TASK STATEMENT: In the entries, find all lines that hold the word "current" and copy them.

RECORDS PROVIDED:

——

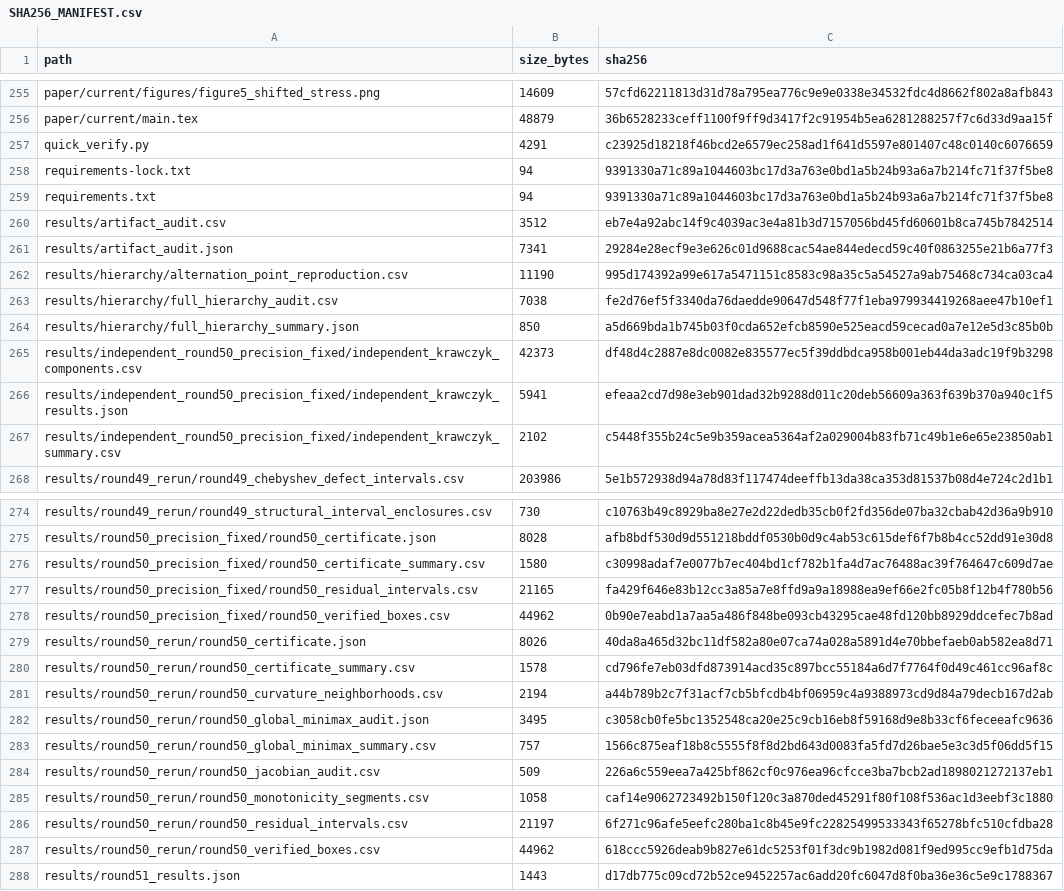
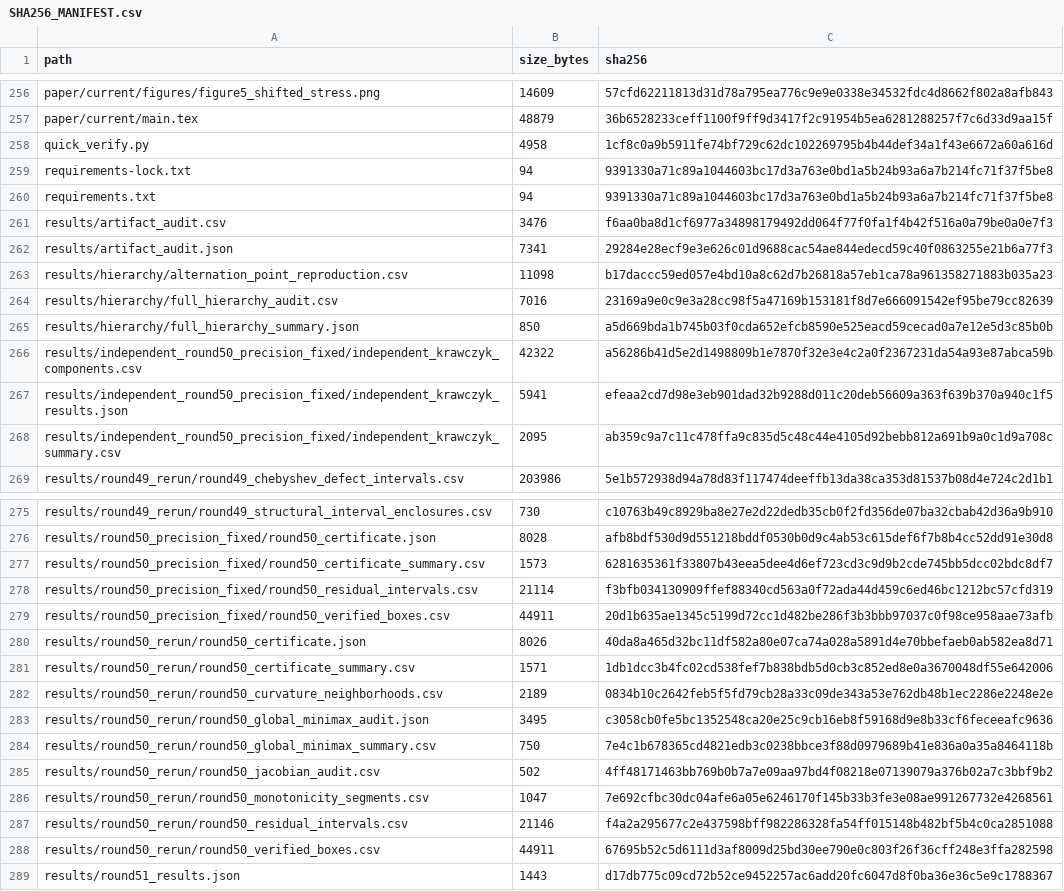
Before and after one commit to TurkeyOp/partial-moment-stieltjes-quadrature, a CSV file: SHA256_MANIFEST.csv, drawn as a sheet; only a part is shown, gaps mark what is left out; the diff covers the shown part only.

```diff
--- a/SHA256_MANIFEST.csv
+++ b/SHA256_MANIFEST.csv
@@ -256,13 +257,13 @@ paper/current/figures/figure5_shifted_stress.png,14609,57cfd62211813d31d78a795ea
 paper/current/main.tex,48879,36b6528233ceff1100f9ff9d3417f2c91954b5ea6281288257f7c6d33d9aa15f
-quick_verify.py,4291,c23925d18218f46bcd2e6579ec258ad1f641d5597e801407c48c0140c6076659
+quick_verify.py,4958,1cf8c0a9b5911fe74bf729c62dc102269795b4b44def34a1f43e6672a60a616d
 requirements-lock.txt,94,9391330a71c89a1044603bc17d3a763e0bd1a5b24b93a6a7b214fc71f37f5be8
 requirements.txt,94,9391330a71c89a1044603bc17d3a763e0bd1a5b24b93a6a7b214fc71f37f5be8
-results/artifact_audit.csv,3512,eb7e4a92abc14f9c4039ac3e4a81b3d7157056bd45fd60601b8ca745b7842514
+results/artifact_audit.csv,3476,f6aa0ba8d1cf6977a34898179492dd064f77f0fa1f4b42f516a0a79be0a0e7f3
 results/artifact_audit.json,7341,29284e28ecf9e3e626c01d9688cac54ae844edecd59c40f0863255e21b6a77f3
-results/hierarchy/alternation_point_reproduction.csv,11190,995d174392a99e617a5471151c8583c98a35c5a54527a9ab75468c734ca03ca4
-results/hierarchy/full_hierarchy_audit.csv,7038,fe2d76ef5f3340da76daedde90647d548f77f1eba979934419268aee47b10ef1
+results/hierarchy/alternation_point_reproduction.csv,11098,b17daccc59ed057e4bd10a8c62d7b26818a57eb1ca78a961358271883b035a23
+results/hierarchy/full_hierarchy_audit.csv,7016,23169a9e0c9e3a28cc98f5a47169b153181f8d7e666091542ef95be79cc82639
 results/hierarchy/full_hierarchy_summary.json,850,a5d669bda1b745b03f0cda652efcb8590e525eacd59cecad0a7e12e5d3c85b0b
-results/independent_round50_precision_fixed/independent_krawczyk_components.csv,42373,df48d4c2887e8dc0082e835577ec5f39ddbdca958b001eb44da3adc19f9b3298
+results/independent_round50_precision_fixed/independent_krawczyk_components.csv,42322,a56286b41d5e2d1498809b1e7870f32e3e4c2a0f2367231da54a93e87abca59b
 results/independent_round50_precision_fixed/independent_krawczyk_results.json,5941,efeaa2cd7d98e3eb901dad32b9288d011c20deb56609a363f639b370a940c1f5
-results/independent_round50_precision_fixed/independent_krawczyk_summary.csv,2102,c5448f355b24c5e9b359acea5364af2a029004b83fb71c49b1e6e65e23850ab1
+results/independent_round50_precision_fixed/independent_krawczyk_summary.csv,2095,ab359c9a7c11c478ffa9c835d5c48c44e4105d92bebb812a691b9a0c1d9a708c
 results/round49_rerun/round49_chebyshev_defect_intervals.csv,203986,5e1b572938d94a78d83f117474deeffb13da38ca353d81537b08d4e724c2d1b1
@@ -275,14 +276,14 @@ results/round49_rerun/round49_structural_interval_enclosures.csv,730,c10763b49c8
 results/round50_precision_fixed/round50_certificate.json,8028,afb8bdf530d9d551218bddf0530b0d9c4ab53c615def6f7b8b4cc52dd91e30d8
-results/round50_precision_fixed/round50_certificate_summary.csv,1580,c30998adaf7e0077b7ec404bd1cf782b1fa4d7ac76488ac39f764647c609d7ae
-results/round50_precision_fixed/round50_residual_intervals.csv,21165,fa429f646e83b12cc3a85a7e8ffd9a9a18988ea9ef66e2fc05b8f12b4f780b56
-results/round50_precision_fixed/round50_verified_boxes.csv,44962,0b90e7eabd1a7aa5a486f848be093cb43295cae48fd120bb8929ddcefec7b8ad
+results/round50_precision_fixed/round50_certificate_summary.csv,1573,6281635361f33807b43eea5dee4d6ef723cd3c9d9b2cde745bb5dcc02bdc8df7
+results/round50_precision_fixed/round50_residual_intervals.csv,21114,f3bfb034130909ffef88340cd563a0f72ada44d459c6ed46bc1212bc57cfd319
+results/round50_precision_fixed/round50_verified_boxes.csv,44911,20d1b635ae1345c5199d72cc1d482be286f3b3bbb97037c0f98ce958aae73afb
 results/round50_rerun/round50_certificate.json,8026,40da8a465d32bc11df582a80e07ca74a028a5891d4e70bbefaeb0ab582ea8d71
-results/round50_rerun/round50_certificate_summary.csv,1578,cd796fe7eb03dfd873914acd35c897bcc55184a6d7f7764f0d49c461cc96af8c
-results/round50_rerun/round50_curvature_neighborhoods.csv,2194,a44b789b2c7f31acf7cb5bfcdb4bf06959c4a9388973cd9d84a79decb167d2ab
+results/round50_rerun/round50_certificate_summary.csv,1571,1db1dcc3b4fc02cd538fef7b838bdb5d0cb3c852ed8e0a3670048df55e642006
+results/round50_rerun/round50_curvature_neighborhoods.csv,2189,0834b10c2642feb5f5fd79cb28a33c09de343a53e762db48b1ec2286e2248e2e
 results/round50_rerun/round50_global_minimax_audit.json,3495,c3058cb0fe5bc1352548ca20e25c9cb16eb8f59168d9e8b33cf6feceeafc9636
-results/round50_rerun/round50_global_minimax_summary.csv,757,1566c875eaf18b8c5555f8f8d2bd643d0083fa5fd7d26bae5e3c3d5f06dd5f15
-results/round50_rerun/round50_jacobian_audit.csv,509,226a6c559eea7a425bf862cf0c976ea96cfcce3ba7bcb2ad1898021272137eb1
-results/round50_rerun/round50_monotonicity_segments.csv,1058,caf14e9062723492b150f120c3a870ded45291f80f108f536ac1d3eebf3c1880
-results/round50_rerun/round50_residual_intervals.csv,21197,6f271c96afe5eefc280ba1c8b45e9fc22825499533343f65278bfc510cfdba28
-results/round50_rerun/round50_verified_boxes.csv,44962,618ccc5926deab9b827e61dc5253f01f3dc9b1982d081f9ed995cc9efb1d75da
+results/round50_rerun/round50_global_minimax_summary.csv,750,7e4c1b678365cd4821edb3c0238bbce3f88d0979689b41e836a0a35a8464118b
+results/round50_rerun/round50_jacobian_audit.csv,502,4ff48171463bb769b0b7a7e09aa97bd4f08218e07139079a376b02a7c3bbf9b2
+results/round50_rerun/round50_monotonicity_segments.csv,1047,7e692cfbc30dc04afe6a05e6246170f145b33b3fe3e08ae991267732e4268561
+results/round50_rerun/round50_residual_intervals.csv,21146,f4a2a295677c2e437598bff982286328fa54ff015148b482bf5b4c0ca2851088
+results/round50_rerun/round50_verified_boxes.csv,44911,67695b52c5d6111d3af8009d25bd30ee790e0c803f26f36cff248e3ffa282598
 results/round51_results.json,1443,d17db775c09cd72b52ce9452257ac6add20fc6047d8f0ba36e36c5e9c1788367
```
Also changed, not shown: 1 added row and 50 edited cells elsewhere in this file, 8 other files.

——

SOLVED EXERCISE:
@@ -256,13 +257,13 @@ paper/current/figures/figure5_shifted_stress.png,14609,57cfd62211813d31d78a795ea
 paper/current/main.tex,48879,36b6528233ceff1100f9ff9d3417f2c91954b5ea6281288257f7c6d33d9aa15f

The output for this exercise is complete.